2009[edit]

Bathurst Council did not participate in the second year of Newton's Playground due to budget constraints. The event was privatised, Simon Rollin put together a consortium to run a second year of Newton's Playground. At the early stages of planning the venture was cancelled. Although the festival around Newton's Playground was cancelled, ASRA approached Bathurst Council and asked to run the IGSA World Championship event. Council agreed to let ASRA run the racing on Mt Panorama, and ASRA funded the event via rider fees, sponsorship and a NSW Sports department grant that recognised the significance of bringing a world class event to NSW. was to be the sanctioning bodyMost of the downhill sports events continued.[3] The event was organized by the Australian Skateboard Racing Association (ASRA) and was sanctioned by the International Gravity Sports Association (IGSA) who designated the race as the 2009 World Championships. The Open Downhill Skateboarding World Championship was won by Kevin Reimer from Vancouver, Canada. Nick Duffield from Adelaide, an Australian won the Street Luge World Championship and Andy Lally from Decula, Georgia, USA was the Classic Luge World Championship. Brianne Davies from Vancouver, Canada won the Women's Downhill Skateboarding World Championship and Evren Ozan from Laguna Beach, California, USA was the Junior Downhill Skateboarding World Champion.[4]
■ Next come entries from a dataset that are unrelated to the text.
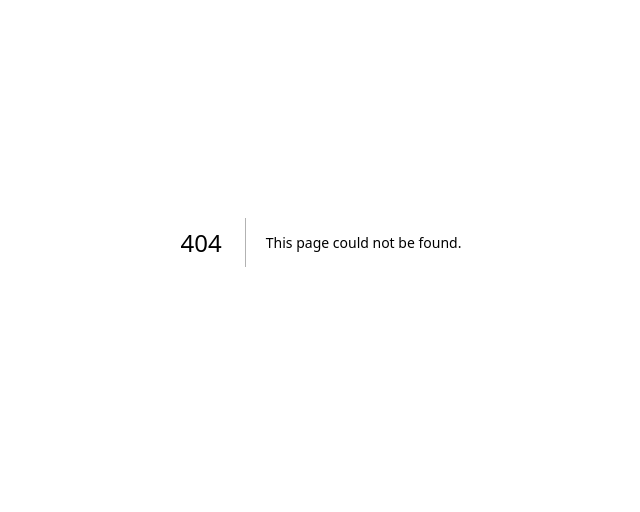
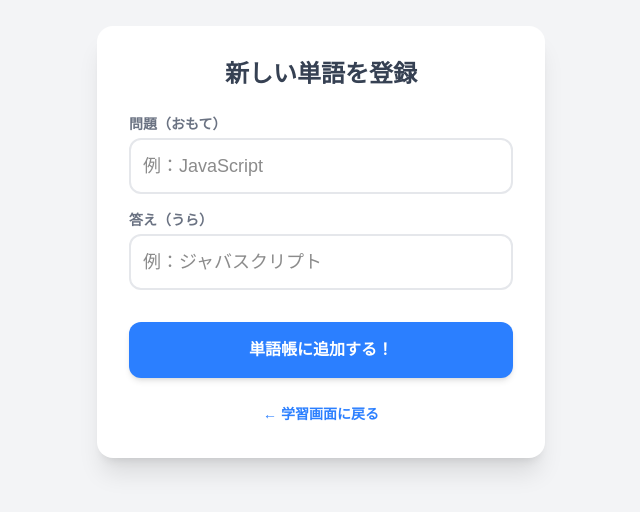
Before and after one commit to 0205sone/my-drill-app, a Next.js app: page /new in a window 1280 px wide. Before the commit this address had no page. Shown: the part 158-670 px from the top of the page, without its empty margins (319-959 px from the left). Built offline with nearby package versions, Linux system fonts and the light colour scheme.

Commit message:
Initial commit

```diff
--- a/app/layout.tsx
+++ b/app/layout.tsx
@@ -1,33 +1,19 @@
-import type { Metadata } from "next";
-import { Geist, Geist_Mono } from "next/font/google";
+// app/layout.tsx
 import "./globals.css";
 
-const geistSans = Geist({
-  variable: "--font-geist-sans",
-  subsets: ["latin"],
-});
-
-const geistMono = Geist_Mono({
-  variable: "--font-geist-mono",
-  subsets: ["latin"],
-});
-
-export const metadata: Metadata = {
-  title: "Create Next App",
-  description: "Generated by create next app",
+export const metadata = {
+  title: "単語帳アプリ",
+  description: "オリジナルの単語帳アプリ",
 };
 
 export default function RootLayout({
   children,
-}: Readonly<{
+}: {
   children: React.ReactNode;
-}>) {
+}) {
   return (
-    <html
-      lang="en"
-      className={`${geistSans.variable} ${geistMono.variable} h-full antialiased`}
-    >
-      <body className="min-h-full flex flex-col">{children}</body>
+    <html lang="ja">
+      <body>{children}</body>
     </html>
   );
 }
--- /dev/null
+++ b/app/new/page.tsx
@@ -0,0 +1,108 @@
+'use client';
+import { useState } from 'react';
+import { createClient } from '../utils/supabase/client';
+
+export default function NewCard() {
+  // 入力された文字を保存しておく箱（ステート）
+  const [question, setQuestion] = useState('');
+  const [answer, setAnswer] = useState('');
+  const [isSubmitting, setIsSubmitting] = useState(false);
+
+  const supabase = createClient();
+
+  // 「登録する」ボタンを押したときの処理
+  const handleSubmit = async (e: React.FormEvent) => {
+    e.preventDefault(); // ボタンを押した時に画面がリロードされるのを防ぐ
+
+    // どっちかが空っぽならストップ
+    if (!question || !answer) {
+      alert('問題と答えを両方入力してね！');
+      return;
+    }
+
+    setIsSubmitting(true); // 連打防止のために「送信中」状態にする
+
+    // 1. 保存先の「単語帳（deck）」を探す（今回はテスト単語帳のIDを取得）
+    const { data: deck } = await supabase.from('decks').select('id').limit(1).single();
+
+    if (!deck) {
+      alert('単語帳が見つかりません！先に単語帳を作る必要があります。');
+      setIsSubmitting(false);
+      return;
+    }
+
+    // 2. データベースの cards テーブルに単語を保存！
+    const { error } = await supabase.from('cards').insert({
+      deck_id: deck.id,
+      question: question,
+      answer: answer,
+    });
+
+    if (error) {
+      alert('保存に失敗しました...');
+      console.error(error);
+    } else {
+      alert(`「${question}」を登録しました！✨`);
+      // 次の単語をすぐ登録できるように、入力欄を空っぽに戻す
+      setQuestion('');
+      setAnswer('');
+    }
+
+    setIsSubmitting(false); // 「送信中」状態を解除
+  };
+
+  return (
+    <div className="min-h-screen bg-gray-100 flex flex-col items-center justify-center p-4">
+      <div className="w-full max-w-md bg-white rounded-2xl shadow-xl p-8">
+        <h1 className="text-2xl font-bold mb-6 text-gray-700 text-center">新しい単語を登録</h1>
+
+        {/* 登録フォーム */}
+        <form onSubmit={handleSubmit} className="flex flex-col gap-4">
+
+          {/* 問題の入力欄 */}
+          <div>
+            <label className="block text-sm font-bold text-gray-500 mb-1">問題（おもて）</label>
+            <input
+              type="text"
+              value={question}
+              onChange={(e) => setQuestion(e.target.value)}
+              placeholder="例：JavaScript"
+              className="w-full border-2 border-gray-200 rounded-xl p-3 text-lg focus:outline-none focus:border-blue-500 transition-colors"
+            />
+          </div>
+
+          {/* 答えの入力欄 */}
+          <div>
+            <label className="block text-sm font-bold text-gray-500 mb-1">答え（うら）</label>
+            <input
+              type="text"
+              value={answer}
+              onChange={(e) => setAnswer(e.target.value)}
+              placeholder="例：ジャバスクリプト"
+              className="w-full border-2 border-gray-200 rounded-xl p-3 text-lg focus:outline-none focus:border-blue-500 transition-colors"
+            />
+          </div>
+
+          {/* 登録ボタン */}
+          <button
+            type="submit"
+            disabled={isSubmitting}
+            className={`mt-4 w-full text-white font-bold py-4 rounded-xl shadow-md transition-all ${
+              isSubmitting ? 'bg-gray-400 cursor-not-allowed' : 'bg-blue-500 hover:bg-blue-600 active:scale-95'
+            }`}
+          >
+            {isSubmitting ? '登録中...' : '単語帳に追加する！'}
+          </button>
+        </form>
+
+        {/* メイン画面に戻るリンク */}
+        <div className="mt-6 text-center">
+          <a href="/" className="text-blue-500 hover:underline text-sm font-bold">
+            ← 学習画面に戻る
+          </a>
+        </div>
+
+      </div>
+    </div>
+  );
+}
--- /dev/null
+++ b/app/utils/supabase/client.ts
@@ -0,0 +1,8 @@
+import { createBrowserClient } from '@supabase/ssr'
+
+export function createClient() {
+  return createBrowserClient(
+    "https://qsflaawvuhnnduwlugrk.supabase.co", // ← コンソールに表示されていたあなたの本物のURL！
+    "sb_publishable_Cbvtyi0Xhka7fjrj_tnx-w_QLU1xNY2" // ← あなたが最初に見つけていた本物の新しい鍵！
+  )
+}
```
Also changed, not shown: app/page.tsx (+120 -57 lines).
The event was significant due to the amateur ASRA event organiser putting on a World Championship event. The then President of ASRA Hagbath Strom resigned from his fulltime job and spent 6 months organsing the event. ASRA Vice President David Robinson and James Hopkin worked out of the first premises of Hopkin Skate on creating a way to film and broadcast the racing on Mt Panorama. There had been other downhill racing events that filmed and broadcast the racing, Newtons Playground was the first IGSA World Championship to be filmed from top to bottom and the racing was broadcast onto screens on the mountain. The technique was using the analogue output of a digital camera and sending the signal up a cat5 cable, using boosters to increase the signal, receiving the four video streams in a mixing desk in Castrol Tower, at the top of Mt Panorama, output to video screens and also capturing the feed to later upload online. It was the first time skaters from around the work watched racing within the day of it happening online.
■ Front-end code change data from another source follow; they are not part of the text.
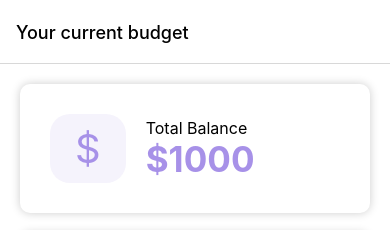
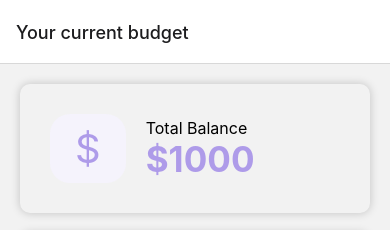
Before and after one commit to Danieruone/rn-budget, a React Native app: screen /Home in a window 390 px wide. Shown: the top 230 px of the page. Built offline with nearby package versions, Linux system fonts and the light colour scheme.

Commit message:
:sparkles: Implement primary color in hero component

```diff
--- a/src/components/CurrentBudgetHero.tsx
+++ b/src/components/CurrentBudgetHero.tsx
@@ -1,16 +1,21 @@
 import React from "react";
-
+import { useTheme } from "@react-navigation/native";
 import { StyleSheet, Text, View } from "react-native";
 
 export const CurrentBudgetHero = ({ totalAmount }: { totalAmount: number }) => {
+  const { colors } = useTheme();
   return (
     <View style={styles.container}>
       <View style={styles.currencySymbolContainer}>
-        <Text style={styles.currencySymbol}>$</Text>
+        <Text style={[styles.currencySymbol, { color: colors.primary }]}>
+          $
+        </Text>
       </View>
       <View>
         <Text style={styles.title}>Total Balance</Text>
-        <Text style={styles.subTitle}>${totalAmount}</Text>
+        <Text style={[styles.subTitle, { color: colors.primary }]}>
+          ${totalAmount}
+        </Text>
       </View>
     </View>
   );
@@ -35,7 +40,6 @@ const styles = StyleSheet.create({
   },
   currencySymbol: {
     fontSize: 40,
-    color: "#A791E8",
     fontWeight: "light",
   },
   title: {
@@ -43,7 +47,6 @@ const styles = StyleSheet.create({
   },
   subTitle: {
     fontSize: 35,
-    color: "#A791E8",
     fontWeight: "bold",
   },
 });
--- a/src/themes/DarkTheme.ts
+++ b/src/themes/DarkTheme.ts
@@ -4,7 +4,6 @@ export const CustomDarkTheme = {
   ...DarkTheme,
   colors: {
     ...DarkTheme.colors,
-    background: "#000000",
-    text: "#ffffff",
+    primary: "#AE9BE9",
   },
 };
--- a/src/themes/LightTheme.ts
+++ b/src/themes/LightTheme.ts
@@ -4,7 +4,6 @@ export const LightTheme = {
   ...DefaultTheme,
   colors: {
     ...DefaultTheme.colors,
-    background: "#ffffff",
-    text: "#000000",
+    primary: "#AE9BE9",
   },
 };
```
The World Championships was called Newtons Playground. From the success of that 2009 event, Bathurst Council gave the rights to the event to another Simon Rollin consortium. The new event would be rebranded Newtons Nation, to move away from the Bathurst Council trademarks of Newtons Playground.
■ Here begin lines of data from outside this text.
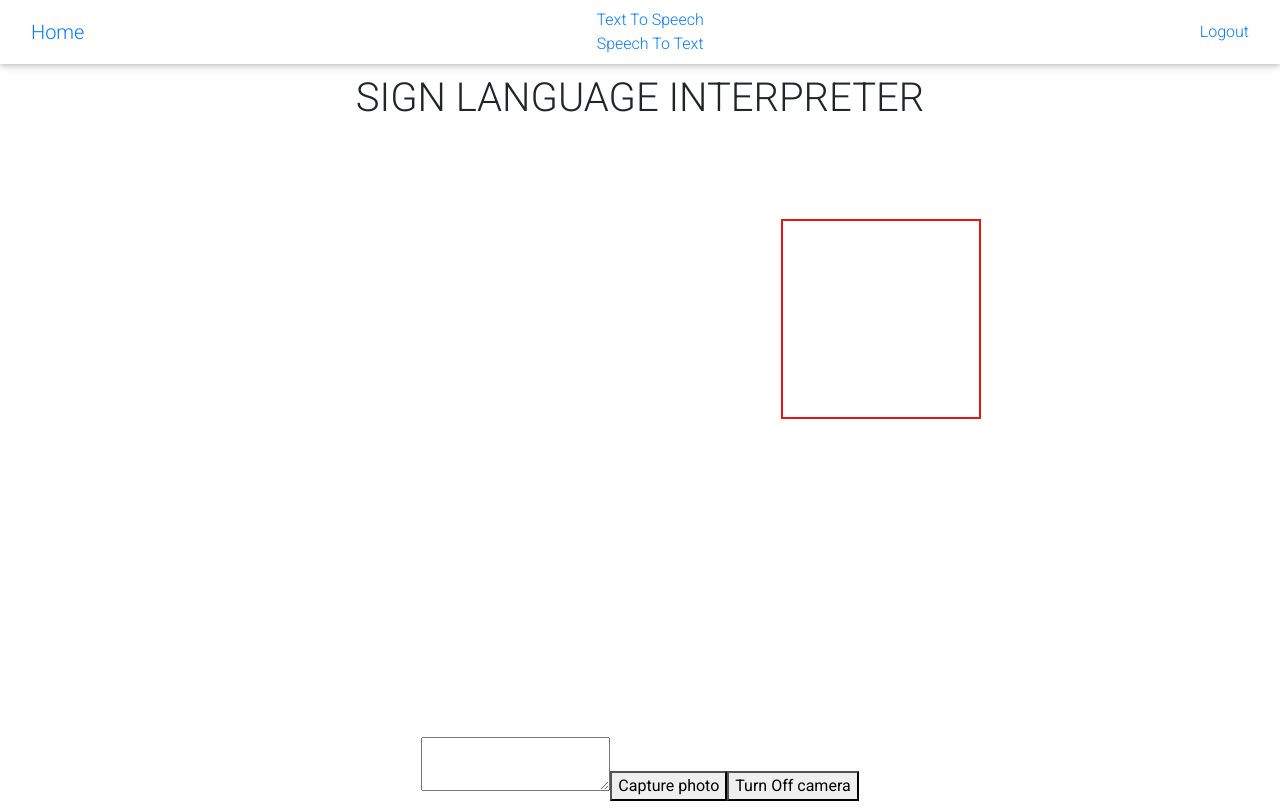
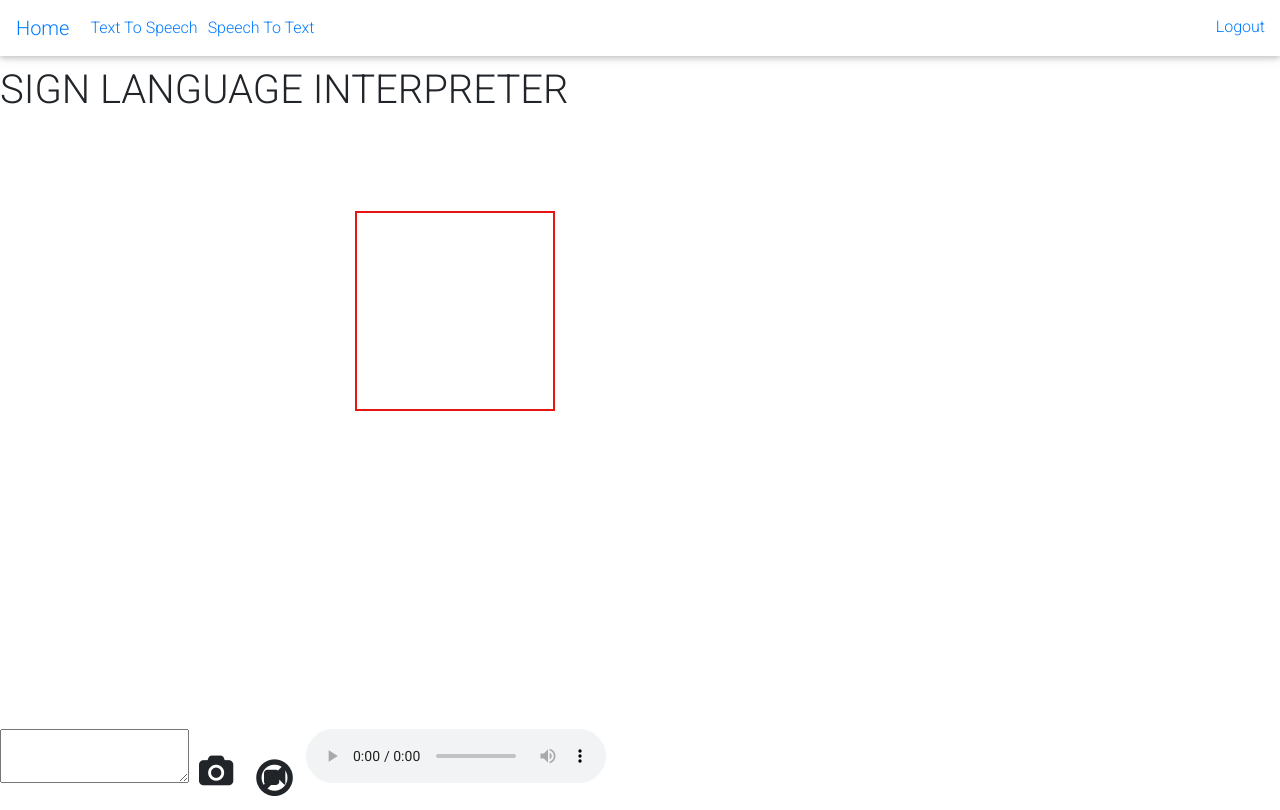
Before and after one commit to SJSUSpring2020-CMPE272/Communicator, a React (Create React App) app: page /webcam in a window 1280 px wide. Built offline with nearby package versions, Linux system fonts and the light colour scheme; no server answers; sample sign-in values are in the browser's storage.

Commit message:
check camera access

```diff
--- a/public/index.html
+++ b/public/index.html
@@ -24,7 +24,7 @@
       work correctly both with client-side routing and a non-root public URL.
       Learn how to configure a non-root public URL by running `npm run build`.
     -->
-    <title>React App</title>
+    <title>Sign Interpreter</title>
   </head>
   <body>
     <noscript>You need to enable JavaScript to run this app.</noscript>
--- a/src/App.css
+++ b/src/App.css
@@ -1,35 +1,3 @@
-.App {
-  text-align: center;
-}
-
-.App-logo {
-  animation: App-logo-spin infinite 20s linear;
-  height: 40vmin;
-}
-
-.App-header {
-  background-color: #282c34;
-  min-height: 100vh;
-  display: flex;
-  flex-direction: column;
-  align-items: center;
-  justify-content: center;
-  font-size: calc(10px + 2vmin);
-  color: white;
-}
-
-.App-link {
-  color: #61dafb;
-}
-
-@keyframes App-logo-spin {
-  from {
-    transform: rotate(0deg);
-  }
-  to {
-    transform: rotate(360deg);
-  }
-}
 
 .set-url {
   margin: 5px 5px 5px 5px;
@@ -37,3 +5,21 @@
 .greenChecked {
   color: green;
 }
+ul.navbar-nav{
+  display: inline-block;
+}
+.navigation-item {
+  display: inline-block;
+  margin: 5px;
+  text-align: left;
+}
+.container-fluids{
+  display: flex;
+  flex-wrap: wrap;
+  align-items: center;
+}
+.navbar-right{
+  position: fixed;
+  right:15px;
+  top:15px
+}
--- a/src/App.js
+++ b/src/App.js
@@ -67,7 +67,7 @@ class App extends Component {
           <div>
             {this.props.auth && this.props.auth.uid && (
               <nav className="navbar navbar-default">
-                <div className="container-fluid">
+                <div className="container-fluids">
                   <div
                     className="navbar-header"
                     onClick={() => {
@@ -80,7 +80,7 @@ class App extends Component {
                   </div>
                   <ul className="nav navbar-nav">
                     <li
-                      className="active"
+                      className="navigation-item"
                       onClick={() => {
                         history.push(`/text-to-speech`);
                       }}
@@ -88,6 +88,7 @@ class App extends Component {
                       <a href="#">Text To Speech</a>
                     </li>
                     <li
+                    className="navigation-item"
                       onClick={() => {
                         history.push(`/speech-to-text`);
                       }}
@@ -107,7 +108,7 @@ class App extends Component {
             )}
             <div style={{ marginTop: "10px" }} />
             <Switch>
-              <PrivateRoute path="/" component={TextToSpeech} exact={true} />
+              <PrivateRoute path="/" component={Webcam} exact={true} />
               <PrivateRoute path="/speech-to-text" component={SpeechToText} />
               <PrivateRoute path="/text-to-speech" component={TextToSpeech} />
               <Route path="/webcam" component={Webcam} exact={true} />
--- a/src/index.js
+++ b/src/index.js
@@ -3,13 +3,12 @@ import ReactDOM from "react-dom";
 import { Provider } from "react-redux";
 import "./index.css";
 import App from "./App";
-
 import { history, fakeAuth } from "./App";
 import store from "./reducer/store";
 import { loginAction, logoutAction } from "./reducer/authReducer";
 import { firebase } from "./firebase/firebase";
 import * as serviceWorker from "./serviceWorker";
-
+import 'font-awesome/css/font-awesome.min.css';
 let hasAppRendered = false;
 
 const Application = (
--- a/src/webcam/index.css
+++ b/src/webcam/index.css
@@ -4,5 +4,9 @@
   width: 200px;
   position: relative;
   bottom: 318px;
-  left: 781px;
+  left: 355px;
 }
+
+.icons{
+  margin: 10px;
+}
--- a/src/webcam/index.js
+++ b/src/webcam/index.js
@@ -10,6 +10,7 @@ const videoConstraints = {
 
 const WebcamCapture = () => {
   const webcamRef = React.useRef(null);
+  const audioElementRef = React.useRef(null);
   const [imageSrc, setImageSrc] = React.useState(null);
   const [toggleCam, setToggleCam] = React.useState(true);
   const [result, setResult] = React.useState("");
@@ -25,19 +26,14 @@ const WebcamCapture = () => {
   //   };
   // });
 
-  // const setCanvas = () => {
-  //   var img = document.getElementById("imdId");
-  //   var canvas = document.getElementById("myCanvas");
-  //   var context = canvas.getContext("2d");
-  // context.drawImage(img,300,300,400,500, 400, 400,100,100);
-  // context.beginPath();
-  // context.rect(188, 50, 200, 100);
-  // context.fillStyle = "yellow";
-  // context.fill();
-  // context.lineWidth = 7;
-  // context.strokeStyle = "black";
-  // context.stroke();
-  // };
+  const speak = e => {
+    const audio = audioElementRef.current;
+    audio.setAttribute("type", "audio/ogg;codecs=opus");
+    audio.setAttribute(
+      "src",
+      `http://localhost:3001/api/v1/synthesize?text=${result}&voice=en-US_AllisonV3Voice&download=true&accept=audio%2Fmp3`
+    );
+  };
   function predict(image) {
     axios
       .post("http://localhost:5000/predict", { image_txt: image })
@@ -89,14 +85,52 @@ const WebcamCapture = () => {
       {/* <img src={imageSrc} alt="Something" id={"imdId"} /> */}
 
       {/* <canvas id="myCanvas" width="500" height="500" /> */}
-      {toggleCam && <button onClick={capture}>Capture photo</button>}
-      <button
+
+      {toggleCam && (
+        <i
+          className="fa fa-camera fa-2x icons"
+          onClick={capture}
+          title="Capture Sign"
+        ></i>
+      )}
+
+      {/* <button
         onClick={() => {
           setToggleCam(!toggleCam);
         }}
       >
         Turn {toggleCam ? "Off" : "On"} camera
-      </button>
+      </button> */}
+      {toggleCam ? (
+        <span
+          class="fa-stack fa-lg icons"
+          onClick={() => {
+            setToggleCam(!toggleCam);
+          }}
+        >
+          <i className="fa fa-video-camera fa-stack-1x"></i>
+          <i class="fa fa-ban fa-stack-2x" title="Turn off camera"></i>
+        </span>
+      ) : (
+        <i
+          className="fa fa-video-camera fa-2x icons"
+          title="Turn on camera"
+          onClick={() => {
+            setToggleCam(!toggleCam);
+          }}
+        ></i>
+      )}
+
+      {result && <i class="fa fa-volume-up fa-2x icons" onClick={speak}></i>}
+      <audio
+          ref={audioElementRef}
+          autoPlay
+          id="audio"
+          className={`audio`}
+          controls="controls"
+        >
+          Your browser does not support the audio element.
+        </audio>
     </>
   );
 };
```
Also changed, not shown: 1 other file (tests, documents, lock files or other folders).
2010[edit]

Newton's Playground was renamed Newton's Nation by advertising firm Channel Zero.[5] Newton's Nation Unit Trust was formed with the owners of Channel Zero, Popcorn Events and Mojo Events. This festival ran from 26 to 28 November including music by artists such as Bliss n Eso, You Am I and Birds of Tokyo. Roller-suit designer Buggy Rollin also appeared.

The festival conducted a promotional road trip of various Australian cities in October 2010 and October 2011.[6][7]

2012[edit]

Ben Perry from Channel Zero took over Newtons Nation in 2012. In partnership with Samsung, it was a sports festival with live bands.

Vert skateboarding made its first appearance with Renton Miller headlining the demonstrations

Last year of downhill racing under the IGSA.

First year of live racing broadcast on Youtube, a world first. [8]

2013[edit]

Newtons Nation in 2013 was extreme sports only, no music.

Downhill racing was the first World Cup under the new global body International Downhill Federation (IDF)[9]

2017[edit]

The race was revived in February of 2017 as the first leg of the International Downhill Federation (IDF) World Cup series.

References[edit]

External links[edit]